[Items listed in a dataset]
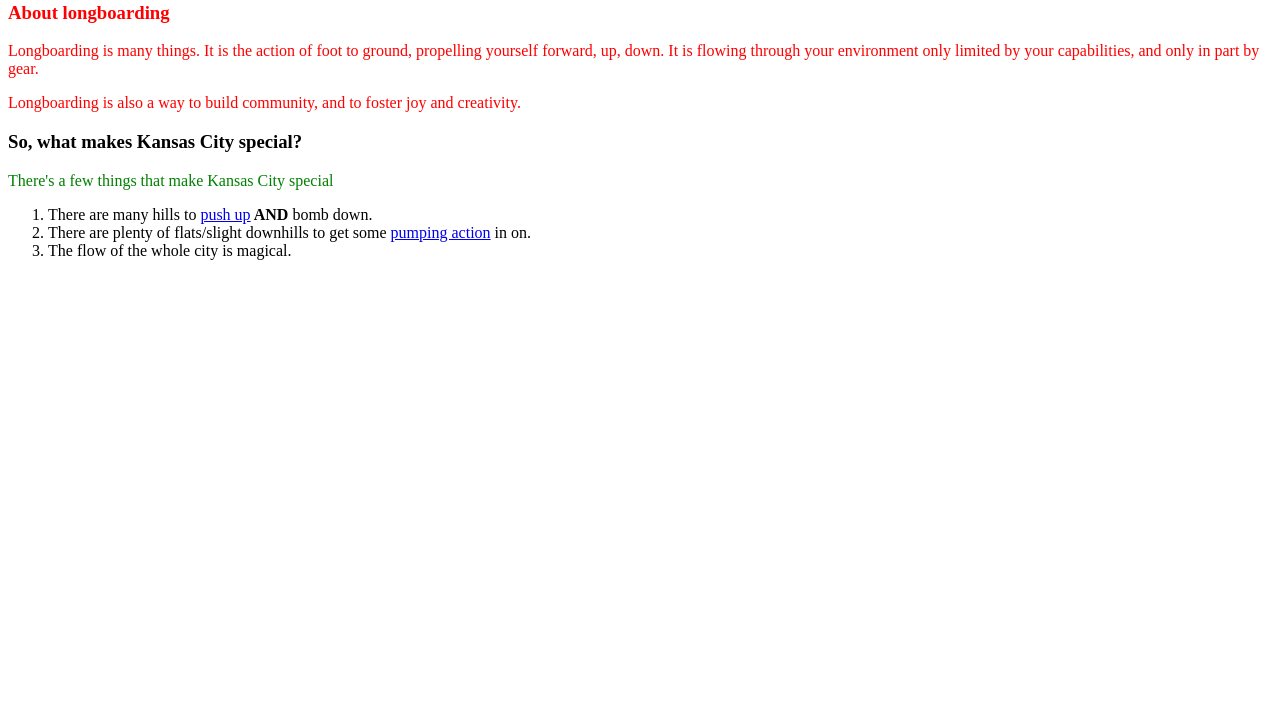
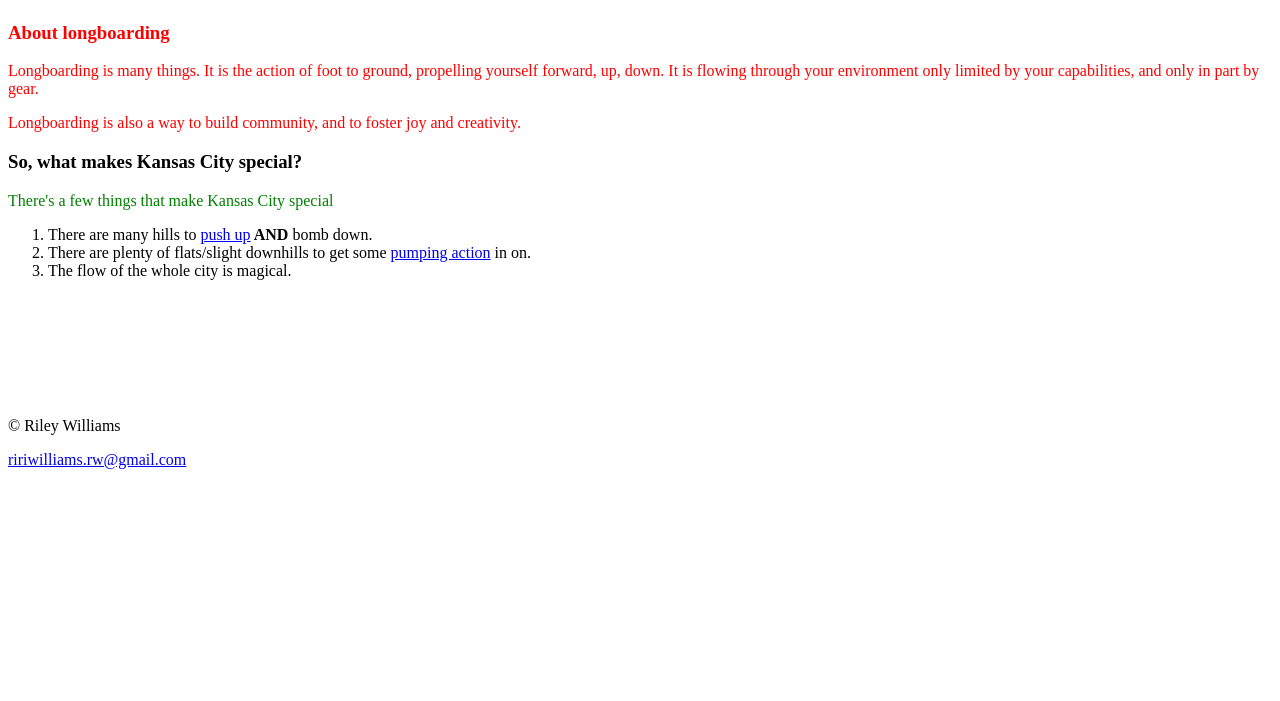
Before and after one commit to LaunchCodeAllhubs/js-assignment-4-html-me-something-ririthewizard, a website: page index.html in a window 1280 px wide. Shown: the part 99-800 px from the top of the page. Drawn offline with Linux system fonts and the light colour scheme.

Commit message:
Added footer with height and width

```diff
--- a/index.html
+++ b/index.html
@@ -25,4 +25,8 @@
                </div>
          </div>
    </body>
+   <footer>
+      <p>&copy; Riley Williams</p>
+      <p><a href="mailto:ririwilliams.rw@gmail.com">ririwilliams.rw@gmail.com</a></p>
+   </footer>
 </html>
--- a/styles.css
+++ b/styles.css
@@ -4,11 +4,13 @@ h1 {
     margin: 20px, 50px;
     text-align: center;
     font-size: 40px;
+    padding: 10px;
 }
 
-body{
+body {
     margin: 8px;
     display: block;
+    margin-bottom: 300px;
 }
 
 #mainHeading{
@@ -18,3 +20,11 @@ body{
 .funParagraph{
     color:green;
 }
+
+footer {
+    position: absolute;
+    bottom: 0;
+    width: 100%;
+    height:300px;
+    text-align: left;
+}
```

• **Task description**: Please write out every record above exactly, but leave the pictures out.

• **The completed task**:
Before and after one commit to LaunchCodeAllhubs/js-assignment-4-html-me-something-ririthewizard, a website: page index.html in a window 1280 px wide. Shown: the part 99-800 px from the top of the page. Drawn offline with Linux system fonts and the light colour scheme.

Commit message:
Added footer with height and width

```diff
--- a/index.html
+++ b/index.html
@@ -25,4 +25,8 @@
                </div>
          </div>
    </body>
+   <footer>
+      <p>&copy; Riley Williams</p>
+      <p><a href="mailto:ririwilliams.rw@gmail.com">ririwilliams.rw@gmail.com</a></p>
+   </footer>
 </html>
--- a/styles.css
+++ b/styles.css
@@ -4,11 +4,13 @@ h1 {
     margin: 20px, 50px;
     text-align: center;
     font-size: 40px;
+    padding: 10px;
 }
 
-body{
+body {
     margin: 8px;
     display: block;
+    margin-bottom: 300px;
 }
 
 #mainHeading{
@@ -18,3 +20,11 @@ body{
 .funParagraph{
     color:green;
 }
+
+footer {
+    position: absolute;
+    bottom: 0;
+    width: 100%;
+    height:300px;
+    text-align: left;
+}
```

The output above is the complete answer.